- Stored items
++++++++++
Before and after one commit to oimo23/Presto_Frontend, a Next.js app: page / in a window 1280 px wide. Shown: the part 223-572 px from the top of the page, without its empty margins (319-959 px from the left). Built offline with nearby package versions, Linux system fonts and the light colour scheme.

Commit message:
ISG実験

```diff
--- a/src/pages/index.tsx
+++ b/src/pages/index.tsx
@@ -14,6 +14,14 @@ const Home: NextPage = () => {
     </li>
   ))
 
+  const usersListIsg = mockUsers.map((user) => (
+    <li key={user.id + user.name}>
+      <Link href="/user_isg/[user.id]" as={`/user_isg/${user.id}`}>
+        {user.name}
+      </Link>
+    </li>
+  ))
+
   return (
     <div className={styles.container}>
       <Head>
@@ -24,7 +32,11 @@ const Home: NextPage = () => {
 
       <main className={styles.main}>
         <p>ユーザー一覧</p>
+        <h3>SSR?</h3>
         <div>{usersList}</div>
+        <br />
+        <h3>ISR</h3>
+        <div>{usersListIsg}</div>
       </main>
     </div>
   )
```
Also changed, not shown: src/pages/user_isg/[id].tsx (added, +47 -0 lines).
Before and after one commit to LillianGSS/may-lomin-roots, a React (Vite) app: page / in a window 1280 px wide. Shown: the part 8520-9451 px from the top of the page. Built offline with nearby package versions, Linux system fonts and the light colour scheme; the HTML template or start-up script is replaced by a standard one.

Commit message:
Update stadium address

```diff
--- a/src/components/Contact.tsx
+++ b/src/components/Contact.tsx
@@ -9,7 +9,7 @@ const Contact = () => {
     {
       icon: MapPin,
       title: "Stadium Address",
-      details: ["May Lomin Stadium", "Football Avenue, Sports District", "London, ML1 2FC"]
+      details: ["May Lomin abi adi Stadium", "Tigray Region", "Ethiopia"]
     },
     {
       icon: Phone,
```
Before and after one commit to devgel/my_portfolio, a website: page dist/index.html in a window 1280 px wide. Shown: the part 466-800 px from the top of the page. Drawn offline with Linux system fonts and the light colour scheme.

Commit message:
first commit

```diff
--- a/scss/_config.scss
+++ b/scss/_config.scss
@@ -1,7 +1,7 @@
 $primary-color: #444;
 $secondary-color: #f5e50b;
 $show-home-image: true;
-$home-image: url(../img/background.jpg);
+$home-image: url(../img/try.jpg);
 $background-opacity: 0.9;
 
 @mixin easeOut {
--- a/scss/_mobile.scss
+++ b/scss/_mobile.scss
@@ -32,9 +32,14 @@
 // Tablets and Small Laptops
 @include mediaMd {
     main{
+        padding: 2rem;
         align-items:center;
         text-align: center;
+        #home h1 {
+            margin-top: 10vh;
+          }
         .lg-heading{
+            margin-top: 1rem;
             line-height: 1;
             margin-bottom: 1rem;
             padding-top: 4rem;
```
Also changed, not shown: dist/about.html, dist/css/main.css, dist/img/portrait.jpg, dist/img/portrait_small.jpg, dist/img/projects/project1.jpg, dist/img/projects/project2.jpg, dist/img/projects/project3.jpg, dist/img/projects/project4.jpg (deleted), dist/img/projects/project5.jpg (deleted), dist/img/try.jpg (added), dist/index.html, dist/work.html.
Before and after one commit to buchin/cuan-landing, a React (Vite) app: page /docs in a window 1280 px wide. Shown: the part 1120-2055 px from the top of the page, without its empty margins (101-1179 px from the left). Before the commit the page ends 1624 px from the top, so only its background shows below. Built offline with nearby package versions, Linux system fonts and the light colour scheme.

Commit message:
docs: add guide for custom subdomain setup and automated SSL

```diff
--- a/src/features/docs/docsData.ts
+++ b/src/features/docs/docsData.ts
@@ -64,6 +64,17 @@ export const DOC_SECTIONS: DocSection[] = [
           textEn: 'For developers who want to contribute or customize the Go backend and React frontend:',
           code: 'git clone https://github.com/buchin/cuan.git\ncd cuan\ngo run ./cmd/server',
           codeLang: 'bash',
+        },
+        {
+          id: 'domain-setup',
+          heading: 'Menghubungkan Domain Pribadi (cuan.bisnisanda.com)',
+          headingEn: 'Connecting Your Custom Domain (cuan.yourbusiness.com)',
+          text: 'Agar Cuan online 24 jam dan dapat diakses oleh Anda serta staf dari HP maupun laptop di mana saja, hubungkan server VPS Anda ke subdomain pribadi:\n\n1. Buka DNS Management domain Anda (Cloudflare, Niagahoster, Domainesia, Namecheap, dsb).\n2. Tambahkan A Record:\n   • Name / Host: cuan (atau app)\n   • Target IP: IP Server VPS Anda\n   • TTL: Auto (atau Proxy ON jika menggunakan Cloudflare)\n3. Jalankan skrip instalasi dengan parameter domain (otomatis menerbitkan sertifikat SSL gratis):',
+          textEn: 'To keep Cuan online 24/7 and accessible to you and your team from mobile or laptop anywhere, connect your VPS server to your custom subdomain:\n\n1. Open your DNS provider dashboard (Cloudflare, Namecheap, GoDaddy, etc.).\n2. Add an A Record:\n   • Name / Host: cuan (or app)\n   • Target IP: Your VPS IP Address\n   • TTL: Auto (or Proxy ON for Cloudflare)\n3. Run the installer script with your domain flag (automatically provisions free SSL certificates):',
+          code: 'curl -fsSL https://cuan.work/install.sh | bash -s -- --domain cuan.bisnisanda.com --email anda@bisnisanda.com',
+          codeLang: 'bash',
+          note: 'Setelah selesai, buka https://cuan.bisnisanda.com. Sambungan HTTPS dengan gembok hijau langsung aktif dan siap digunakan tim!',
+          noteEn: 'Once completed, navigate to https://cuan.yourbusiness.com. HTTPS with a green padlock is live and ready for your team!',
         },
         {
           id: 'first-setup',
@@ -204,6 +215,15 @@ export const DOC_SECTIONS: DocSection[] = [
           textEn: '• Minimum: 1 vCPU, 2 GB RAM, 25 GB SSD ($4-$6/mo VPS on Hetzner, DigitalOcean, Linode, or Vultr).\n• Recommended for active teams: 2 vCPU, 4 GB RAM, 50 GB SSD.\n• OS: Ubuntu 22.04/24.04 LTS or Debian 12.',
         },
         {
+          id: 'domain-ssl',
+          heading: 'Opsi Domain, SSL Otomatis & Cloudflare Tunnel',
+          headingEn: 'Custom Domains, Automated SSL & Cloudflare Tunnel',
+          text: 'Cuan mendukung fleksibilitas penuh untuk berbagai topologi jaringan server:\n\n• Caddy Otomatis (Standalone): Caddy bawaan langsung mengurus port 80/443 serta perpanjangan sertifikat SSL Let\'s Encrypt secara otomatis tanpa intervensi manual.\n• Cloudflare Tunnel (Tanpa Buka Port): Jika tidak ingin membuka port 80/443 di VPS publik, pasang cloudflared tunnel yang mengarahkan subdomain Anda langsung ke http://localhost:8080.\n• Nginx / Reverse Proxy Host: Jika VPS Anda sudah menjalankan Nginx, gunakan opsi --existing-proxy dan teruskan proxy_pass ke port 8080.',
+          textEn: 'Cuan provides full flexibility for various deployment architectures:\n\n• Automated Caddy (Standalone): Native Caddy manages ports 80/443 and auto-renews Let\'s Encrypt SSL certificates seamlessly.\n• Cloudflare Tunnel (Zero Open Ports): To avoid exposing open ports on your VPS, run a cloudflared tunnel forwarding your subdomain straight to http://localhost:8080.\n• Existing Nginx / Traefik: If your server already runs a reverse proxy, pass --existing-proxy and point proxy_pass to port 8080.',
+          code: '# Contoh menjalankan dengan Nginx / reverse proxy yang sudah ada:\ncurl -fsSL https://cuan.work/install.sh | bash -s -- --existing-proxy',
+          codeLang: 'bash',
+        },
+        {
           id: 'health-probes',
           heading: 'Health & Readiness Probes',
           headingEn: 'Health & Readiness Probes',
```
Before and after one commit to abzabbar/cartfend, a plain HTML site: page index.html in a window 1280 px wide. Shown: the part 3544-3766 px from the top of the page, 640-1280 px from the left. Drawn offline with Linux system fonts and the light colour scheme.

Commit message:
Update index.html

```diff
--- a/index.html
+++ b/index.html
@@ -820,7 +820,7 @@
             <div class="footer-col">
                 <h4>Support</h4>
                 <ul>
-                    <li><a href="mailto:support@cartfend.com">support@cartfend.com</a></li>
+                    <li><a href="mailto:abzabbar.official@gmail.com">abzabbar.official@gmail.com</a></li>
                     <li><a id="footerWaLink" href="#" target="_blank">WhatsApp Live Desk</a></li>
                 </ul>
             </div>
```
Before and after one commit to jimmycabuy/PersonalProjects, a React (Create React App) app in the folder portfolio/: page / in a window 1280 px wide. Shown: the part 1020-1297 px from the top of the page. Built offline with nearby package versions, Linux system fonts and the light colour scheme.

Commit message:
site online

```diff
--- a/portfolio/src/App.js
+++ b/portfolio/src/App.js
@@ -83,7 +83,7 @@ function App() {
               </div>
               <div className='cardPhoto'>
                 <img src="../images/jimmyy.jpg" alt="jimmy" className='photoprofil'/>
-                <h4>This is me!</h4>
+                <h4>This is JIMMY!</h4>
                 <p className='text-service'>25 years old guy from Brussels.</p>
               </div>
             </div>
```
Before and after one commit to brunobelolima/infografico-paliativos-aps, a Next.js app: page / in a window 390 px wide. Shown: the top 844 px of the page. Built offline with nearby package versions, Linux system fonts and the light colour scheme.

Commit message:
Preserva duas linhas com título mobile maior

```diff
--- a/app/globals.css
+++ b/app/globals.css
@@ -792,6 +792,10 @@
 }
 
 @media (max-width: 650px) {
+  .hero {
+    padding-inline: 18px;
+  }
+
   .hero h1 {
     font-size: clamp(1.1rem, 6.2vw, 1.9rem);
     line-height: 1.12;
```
++++++++++
- Exercise
Copy the records above exactly, from the first line through the line containing "Also changed, not shown: src/pages/user_isg/[id].tsx", and include nothing else.

- Answer for the task
Before and after one commit to oimo23/Presto_Frontend, a Next.js app: page / in a window 1280 px wide. Shown: the part 223-572 px from the top of the page, without its empty margins (319-959 px from the left). Built offline with nearby package versions, Linux system fonts and the light colour scheme.

Commit message:
ISG実験

```diff
--- a/src/pages/index.tsx
+++ b/src/pages/index.tsx
@@ -14,6 +14,14 @@ const Home: NextPage = () => {
     </li>
   ))
 
+  const usersListIsg = mockUsers.map((user) => (
+    <li key={user.id + user.name}>
+      <Link href="/user_isg/[user.id]" as={`/user_isg/${user.id}`}>
+        {user.name}
+      </Link>
+    </li>
+  ))
+
   return (
     <div className={styles.container}>
       <Head>
@@ -24,7 +32,11 @@ const Home: NextPage = () => {
 
       <main className={styles.main}>
         <p>ユーザー一覧</p>
+        <h3>SSR?</h3>
         <div>{usersList}</div>
+        <br />
+        <h3>ISR</h3>
+        <div>{usersListIsg}</div>
       </main>
     </div>
   )
```
Also changed, not shown: src/pages/user_isg/[id].tsx (added, +47 -0 lines).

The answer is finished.